* _Directions for this task_
Could each entry below be written out exactly, with every picture dropped?

-----

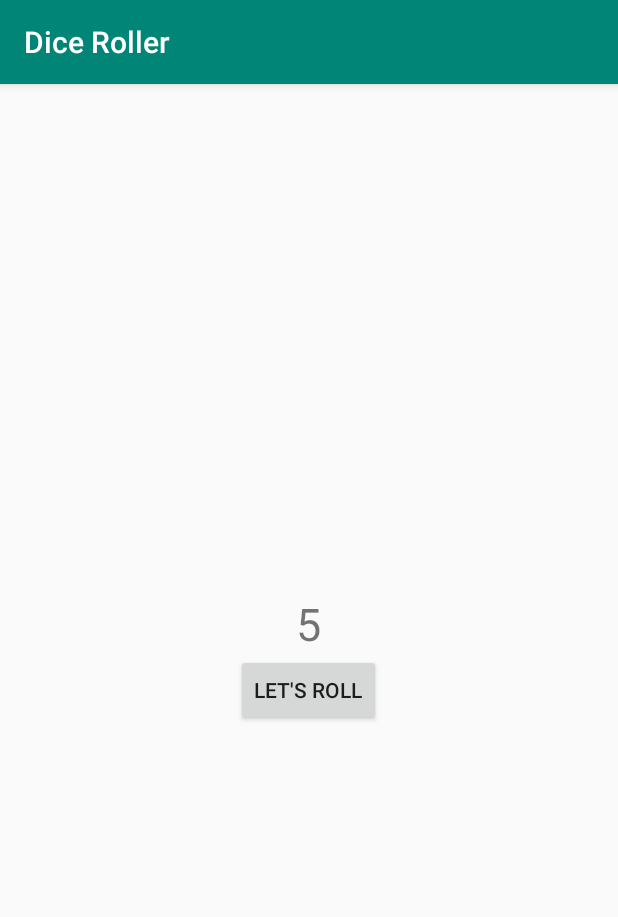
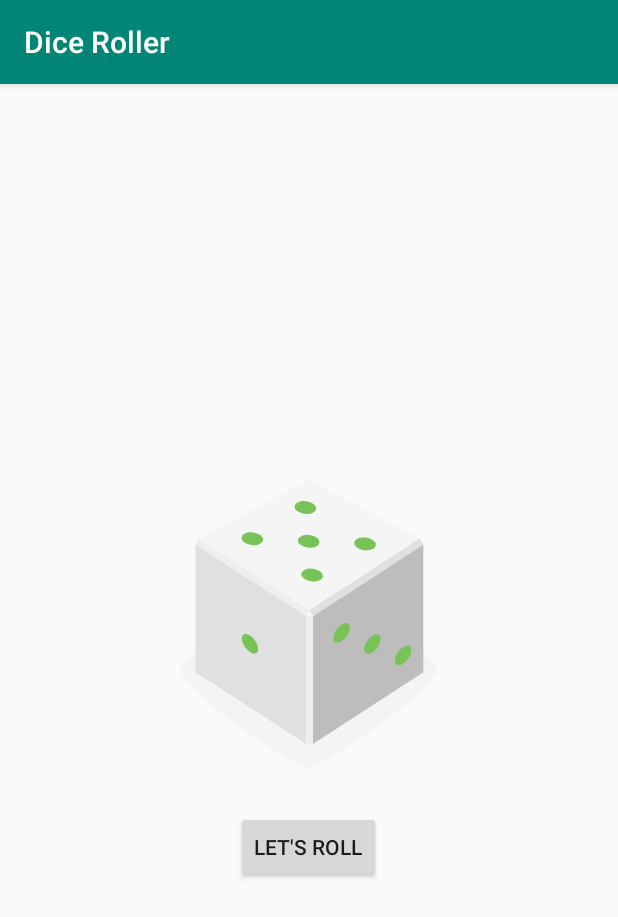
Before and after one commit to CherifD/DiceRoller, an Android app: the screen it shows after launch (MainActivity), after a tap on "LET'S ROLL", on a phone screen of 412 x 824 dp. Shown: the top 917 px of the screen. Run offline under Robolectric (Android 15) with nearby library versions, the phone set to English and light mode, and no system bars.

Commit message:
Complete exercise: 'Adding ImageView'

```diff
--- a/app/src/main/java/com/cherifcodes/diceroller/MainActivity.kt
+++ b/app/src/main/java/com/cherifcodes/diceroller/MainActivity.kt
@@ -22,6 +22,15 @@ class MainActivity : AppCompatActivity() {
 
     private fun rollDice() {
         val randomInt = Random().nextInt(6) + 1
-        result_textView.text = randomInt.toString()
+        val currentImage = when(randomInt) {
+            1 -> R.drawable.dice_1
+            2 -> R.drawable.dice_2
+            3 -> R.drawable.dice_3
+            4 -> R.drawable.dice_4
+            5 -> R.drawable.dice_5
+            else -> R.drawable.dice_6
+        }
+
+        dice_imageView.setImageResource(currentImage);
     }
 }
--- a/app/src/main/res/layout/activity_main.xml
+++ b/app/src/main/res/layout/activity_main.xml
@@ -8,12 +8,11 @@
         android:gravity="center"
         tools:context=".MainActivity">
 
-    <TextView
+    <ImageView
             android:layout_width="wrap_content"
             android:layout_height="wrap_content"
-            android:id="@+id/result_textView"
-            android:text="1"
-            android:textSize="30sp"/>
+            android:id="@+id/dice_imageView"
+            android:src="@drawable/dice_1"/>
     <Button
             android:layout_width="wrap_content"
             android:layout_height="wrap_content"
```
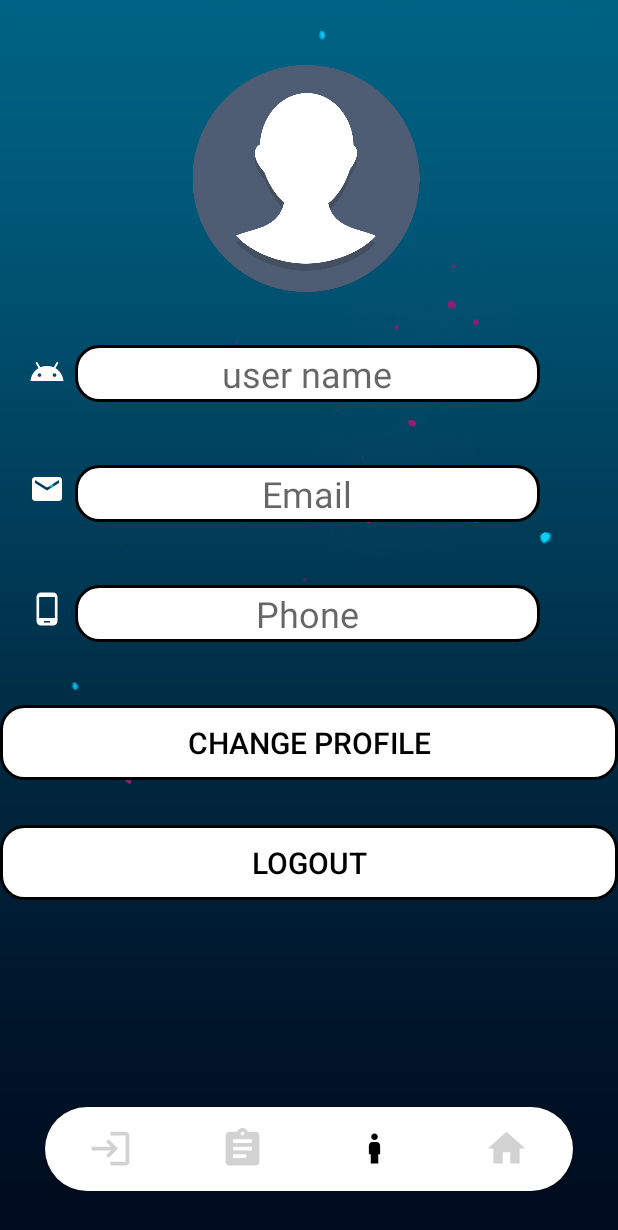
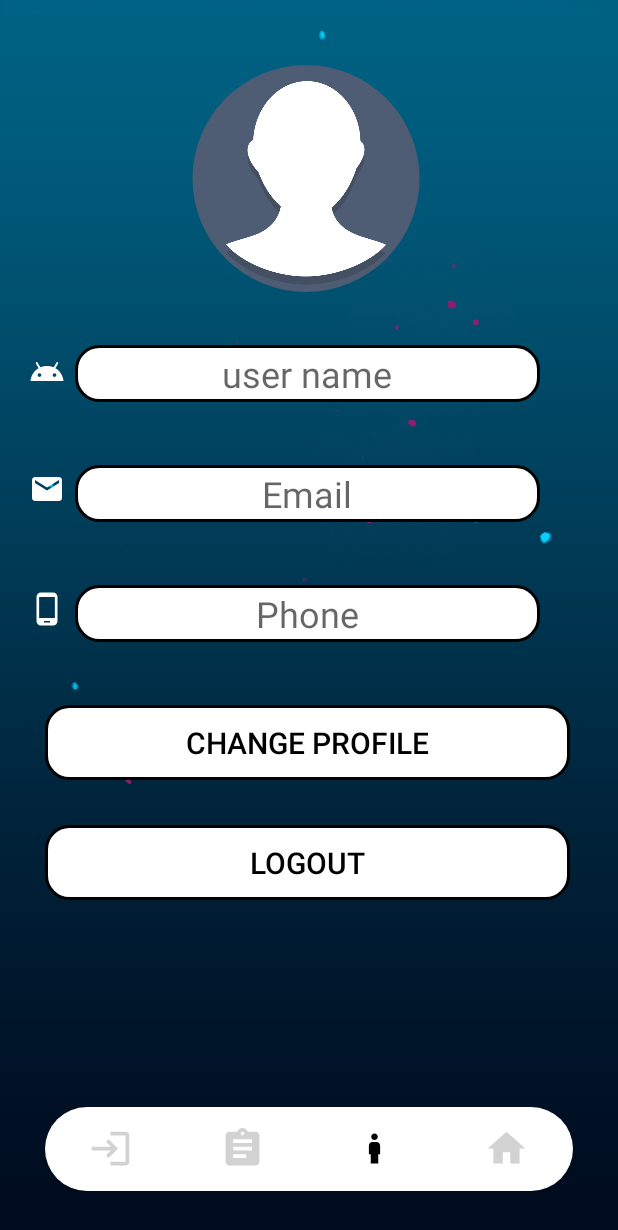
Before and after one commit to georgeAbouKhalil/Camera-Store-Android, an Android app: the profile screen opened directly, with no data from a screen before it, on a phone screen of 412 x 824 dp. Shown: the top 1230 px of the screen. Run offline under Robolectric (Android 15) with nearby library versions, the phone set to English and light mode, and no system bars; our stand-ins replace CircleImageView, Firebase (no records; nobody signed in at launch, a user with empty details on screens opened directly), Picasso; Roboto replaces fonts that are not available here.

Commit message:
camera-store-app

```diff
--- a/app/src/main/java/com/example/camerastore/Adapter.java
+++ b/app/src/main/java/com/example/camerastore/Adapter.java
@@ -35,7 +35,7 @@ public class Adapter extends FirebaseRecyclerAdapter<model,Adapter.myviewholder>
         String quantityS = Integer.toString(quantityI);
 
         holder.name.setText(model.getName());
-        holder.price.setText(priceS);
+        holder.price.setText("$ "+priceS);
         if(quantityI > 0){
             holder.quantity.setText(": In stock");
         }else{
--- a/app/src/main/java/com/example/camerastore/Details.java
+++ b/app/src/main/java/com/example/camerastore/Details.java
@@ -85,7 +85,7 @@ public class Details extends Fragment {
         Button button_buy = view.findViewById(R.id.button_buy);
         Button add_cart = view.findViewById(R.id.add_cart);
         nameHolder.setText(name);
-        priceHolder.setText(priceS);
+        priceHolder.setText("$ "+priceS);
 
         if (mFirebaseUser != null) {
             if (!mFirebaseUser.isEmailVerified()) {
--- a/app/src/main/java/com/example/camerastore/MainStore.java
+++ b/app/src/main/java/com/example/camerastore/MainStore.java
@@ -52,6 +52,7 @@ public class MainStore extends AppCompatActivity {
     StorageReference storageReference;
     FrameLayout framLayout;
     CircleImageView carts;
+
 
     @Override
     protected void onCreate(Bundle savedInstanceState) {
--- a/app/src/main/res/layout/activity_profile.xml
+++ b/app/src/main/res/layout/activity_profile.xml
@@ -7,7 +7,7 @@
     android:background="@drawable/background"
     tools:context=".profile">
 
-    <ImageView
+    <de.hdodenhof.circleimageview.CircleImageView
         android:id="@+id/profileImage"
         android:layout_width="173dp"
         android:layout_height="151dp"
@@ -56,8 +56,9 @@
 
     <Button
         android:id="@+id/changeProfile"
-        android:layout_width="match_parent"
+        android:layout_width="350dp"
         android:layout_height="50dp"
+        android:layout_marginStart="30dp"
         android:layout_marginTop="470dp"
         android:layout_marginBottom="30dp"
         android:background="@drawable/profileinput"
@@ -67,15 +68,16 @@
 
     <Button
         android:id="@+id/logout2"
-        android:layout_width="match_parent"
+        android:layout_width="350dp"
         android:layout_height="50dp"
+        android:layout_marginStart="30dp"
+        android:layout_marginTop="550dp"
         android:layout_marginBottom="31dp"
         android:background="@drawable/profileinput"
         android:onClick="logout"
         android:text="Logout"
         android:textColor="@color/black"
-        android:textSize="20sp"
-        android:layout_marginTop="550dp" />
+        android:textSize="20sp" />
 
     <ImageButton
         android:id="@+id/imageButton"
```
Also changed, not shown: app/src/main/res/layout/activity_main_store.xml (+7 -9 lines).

-----

* _Exercise solution_
Before and after one commit to CherifD/DiceRoller, an Android app: the screen it shows after launch (MainActivity), after a tap on "LET'S ROLL", on a phone screen of 412 x 824 dp. Shown: the top 917 px of the screen. Run offline under Robolectric (Android 15) with nearby library versions, the phone set to English and light mode, and no system bars.

Commit message:
Complete exercise: 'Adding ImageView'

```diff
--- a/app/src/main/java/com/cherifcodes/diceroller/MainActivity.kt
+++ b/app/src/main/java/com/cherifcodes/diceroller/MainActivity.kt
@@ -22,6 +22,15 @@ class MainActivity : AppCompatActivity() {
 
     private fun rollDice() {
         val randomInt = Random().nextInt(6) + 1
-        result_textView.text = randomInt.toString()
+        val currentImage = when(randomInt) {
+            1 -> R.drawable.dice_1
+            2 -> R.drawable.dice_2
+            3 -> R.drawable.dice_3
+            4 -> R.drawable.dice_4
+            5 -> R.drawable.dice_5
+            else -> R.drawable.dice_6
+        }
+
+        dice_imageView.setImageResource(currentImage);
     }
 }
--- a/app/src/main/res/layout/activity_main.xml
+++ b/app/src/main/res/layout/activity_main.xml
@@ -8,12 +8,11 @@
         android:gravity="center"
         tools:context=".MainActivity">
 
-    <TextView
+    <ImageView
             android:layout_width="wrap_content"
             android:layout_height="wrap_content"
-            android:id="@+id/result_textView"
-            android:text="1"
-            android:textSize="30sp"/>
+            android:id="@+id/dice_imageView"
+            android:src="@drawable/dice_1"/>
     <Button
             android:layout_width="wrap_content"
             android:layout_height="wrap_content"
```
Before and after one commit to georgeAbouKhalil/Camera-Store-Android, an Android app: the profile screen opened directly, with no data from a screen before it, on a phone screen of 412 x 824 dp. Shown: the top 1230 px of the screen. Run offline under Robolectric (Android 15) with nearby library versions, the phone set to English and light mode, and no system bars; our stand-ins replace CircleImageView, Firebase (no records; nobody signed in at launch, a user with empty details on screens opened directly), Picasso; Roboto replaces fonts that are not available here.

Commit message:
camera-store-app

```diff
--- a/app/src/main/java/com/example/camerastore/Adapter.java
+++ b/app/src/main/java/com/example/camerastore/Adapter.java
@@ -35,7 +35,7 @@ public class Adapter extends FirebaseRecyclerAdapter<model,Adapter.myviewholder>
         String quantityS = Integer.toString(quantityI);
 
         holder.name.setText(model.getName());
-        holder.price.setText(priceS);
+        holder.price.setText("$ "+priceS);
         if(quantityI > 0){
             holder.quantity.setText(": In stock");
         }else{
--- a/app/src/main/java/com/example/camerastore/Details.java
+++ b/app/src/main/java/com/example/camerastore/Details.java
@@ -85,7 +85,7 @@ public class Details extends Fragment {
         Button button_buy = view.findViewById(R.id.button_buy);
         Button add_cart = view.findViewById(R.id.add_cart);
         nameHolder.setText(name);
-        priceHolder.setText(priceS);
+        priceHolder.setText("$ "+priceS);
 
         if (mFirebaseUser != null) {
             if (!mFirebaseUser.isEmailVerified()) {
--- a/app/src/main/java/com/example/camerastore/MainStore.java
+++ b/app/src/main/java/com/example/camerastore/MainStore.java
@@ -52,6 +52,7 @@ public class MainStore extends AppCompatActivity {
     StorageReference storageReference;
     FrameLayout framLayout;
     CircleImageView carts;
+
 
     @Override
     protected void onCreate(Bundle savedInstanceState) {
--- a/app/src/main/res/layout/activity_profile.xml
+++ b/app/src/main/res/layout/activity_profile.xml
@@ -7,7 +7,7 @@
     android:background="@drawable/background"
     tools:context=".profile">
 
-    <ImageView
+    <de.hdodenhof.circleimageview.CircleImageView
         android:id="@+id/profileImage"
         android:layout_width="173dp"
         android:layout_height="151dp"
@@ -56,8 +56,9 @@
 
     <Button
         android:id="@+id/changeProfile"
-        android:layout_width="match_parent"
+        android:layout_width="350dp"
         android:layout_height="50dp"
+        android:layout_marginStart="30dp"
         android:layout_marginTop="470dp"
         android:layout_marginBottom="30dp"
         android:background="@drawable/profileinput"
@@ -67,15 +68,16 @@
 
     <Button
         android:id="@+id/logout2"
-        android:layout_width="match_parent"
+        android:layout_width="350dp"
         android:layout_height="50dp"
+        android:layout_marginStart="30dp"
+        android:layout_marginTop="550dp"
         android:layout_marginBottom="31dp"
         android:background="@drawable/profileinput"
         android:onClick="logout"
         android:text="Logout"
         android:textColor="@color/black"
-        android:textSize="20sp"
-        android:layout_marginTop="550dp" />
+        android:textSize="20sp" />
 
     <ImageButton
         android:id="@+id/imageButton"
```
Also changed, not shown: app/src/main/res/layout/activity_main_store.xml (+7 -9 lines).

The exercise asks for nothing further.